Taiwanese scientists are developing protein-enriched milk that they hope might reduce the need for antibiotics in animal feed.
Winston Cheng at National Taiwan University and colleagues at National Chung Hsing University said their search for ways to promote growth of farm animals without adding antibiotics to feed has led them to an advance toward genetically engineering animals that produce higher levels of a natural growth-promoting protein in their milk.
Cheng's team notes the protein lactoferrin, or LF, has anti-bacterial and anti-inflammatory qualities and might serve as an alternative to antibiotics in agriculture. The researchers genetically engineered laboratory mice to produce milk enriched in pig LF and then studied the growth of 10 generations of mice pups fed on the milk. Mice fed LF-enriched milk grew 10 percent to 15 percent faster than those fed on ordinary milk.
The scientists said transgenic animals expressing the LF protein in their mammary glands and secreting high levels of LF in their milk might be generated to produce a whole new herd of diarrhea- and anemia-resistant piglets with better growth performance and commercial value.

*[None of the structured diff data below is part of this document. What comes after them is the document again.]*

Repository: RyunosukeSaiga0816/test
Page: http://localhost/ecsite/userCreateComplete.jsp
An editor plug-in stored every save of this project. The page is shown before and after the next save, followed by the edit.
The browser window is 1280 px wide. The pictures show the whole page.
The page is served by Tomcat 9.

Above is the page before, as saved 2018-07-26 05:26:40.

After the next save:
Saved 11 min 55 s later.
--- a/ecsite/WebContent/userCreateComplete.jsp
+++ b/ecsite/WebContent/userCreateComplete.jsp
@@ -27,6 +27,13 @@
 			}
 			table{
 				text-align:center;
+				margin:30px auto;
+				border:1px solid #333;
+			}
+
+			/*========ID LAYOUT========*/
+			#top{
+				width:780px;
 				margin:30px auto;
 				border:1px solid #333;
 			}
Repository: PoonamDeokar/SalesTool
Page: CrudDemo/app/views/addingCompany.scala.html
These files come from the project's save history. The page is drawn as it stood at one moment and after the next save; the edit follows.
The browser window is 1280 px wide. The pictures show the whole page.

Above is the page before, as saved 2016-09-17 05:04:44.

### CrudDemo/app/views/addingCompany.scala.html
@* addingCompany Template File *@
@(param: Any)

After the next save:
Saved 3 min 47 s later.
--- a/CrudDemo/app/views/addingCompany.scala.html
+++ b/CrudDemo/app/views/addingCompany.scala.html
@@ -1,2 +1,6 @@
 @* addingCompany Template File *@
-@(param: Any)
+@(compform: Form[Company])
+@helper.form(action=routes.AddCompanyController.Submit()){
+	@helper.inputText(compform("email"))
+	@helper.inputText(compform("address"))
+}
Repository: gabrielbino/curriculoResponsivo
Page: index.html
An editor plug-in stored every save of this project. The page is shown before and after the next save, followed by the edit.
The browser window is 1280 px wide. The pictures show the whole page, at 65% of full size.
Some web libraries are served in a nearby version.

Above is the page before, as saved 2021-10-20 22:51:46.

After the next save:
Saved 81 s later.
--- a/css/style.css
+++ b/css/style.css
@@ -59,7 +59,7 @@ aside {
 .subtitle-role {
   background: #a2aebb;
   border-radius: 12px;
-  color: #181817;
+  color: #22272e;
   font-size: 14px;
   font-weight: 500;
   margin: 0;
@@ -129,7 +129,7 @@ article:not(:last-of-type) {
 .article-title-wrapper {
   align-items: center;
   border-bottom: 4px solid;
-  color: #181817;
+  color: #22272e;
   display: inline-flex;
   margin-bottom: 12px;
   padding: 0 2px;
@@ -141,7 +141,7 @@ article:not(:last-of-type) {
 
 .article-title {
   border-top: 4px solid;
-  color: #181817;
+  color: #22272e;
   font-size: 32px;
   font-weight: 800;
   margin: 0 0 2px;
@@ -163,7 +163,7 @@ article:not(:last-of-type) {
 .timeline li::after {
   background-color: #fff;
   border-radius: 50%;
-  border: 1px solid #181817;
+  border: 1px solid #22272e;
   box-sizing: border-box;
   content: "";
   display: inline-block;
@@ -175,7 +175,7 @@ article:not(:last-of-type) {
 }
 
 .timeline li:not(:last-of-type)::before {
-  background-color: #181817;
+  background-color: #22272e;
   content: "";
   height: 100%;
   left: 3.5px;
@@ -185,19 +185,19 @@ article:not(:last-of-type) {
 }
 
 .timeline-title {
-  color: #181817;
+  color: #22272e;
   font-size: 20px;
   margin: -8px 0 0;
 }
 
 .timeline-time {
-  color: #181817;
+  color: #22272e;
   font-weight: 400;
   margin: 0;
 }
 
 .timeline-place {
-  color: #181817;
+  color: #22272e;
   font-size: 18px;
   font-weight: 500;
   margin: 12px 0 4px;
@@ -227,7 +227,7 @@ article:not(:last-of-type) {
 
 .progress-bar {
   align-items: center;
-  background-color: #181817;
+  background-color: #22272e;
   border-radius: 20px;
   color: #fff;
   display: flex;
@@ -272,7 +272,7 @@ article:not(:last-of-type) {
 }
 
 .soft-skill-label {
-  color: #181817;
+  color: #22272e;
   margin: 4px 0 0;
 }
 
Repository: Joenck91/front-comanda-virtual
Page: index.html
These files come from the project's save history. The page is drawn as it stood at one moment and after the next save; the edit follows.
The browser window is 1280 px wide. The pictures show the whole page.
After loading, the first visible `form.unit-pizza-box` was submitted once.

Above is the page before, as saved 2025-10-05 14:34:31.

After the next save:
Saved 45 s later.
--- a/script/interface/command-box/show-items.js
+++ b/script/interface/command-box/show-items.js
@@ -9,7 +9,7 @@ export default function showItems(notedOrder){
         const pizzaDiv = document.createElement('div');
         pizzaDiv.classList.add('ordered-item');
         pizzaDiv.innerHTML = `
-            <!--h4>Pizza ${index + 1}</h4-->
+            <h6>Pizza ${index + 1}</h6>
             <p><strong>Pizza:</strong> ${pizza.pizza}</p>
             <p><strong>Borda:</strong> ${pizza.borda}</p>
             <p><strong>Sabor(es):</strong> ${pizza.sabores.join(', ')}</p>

The research is reported in the Journal of Agricultural and Food Chemistry.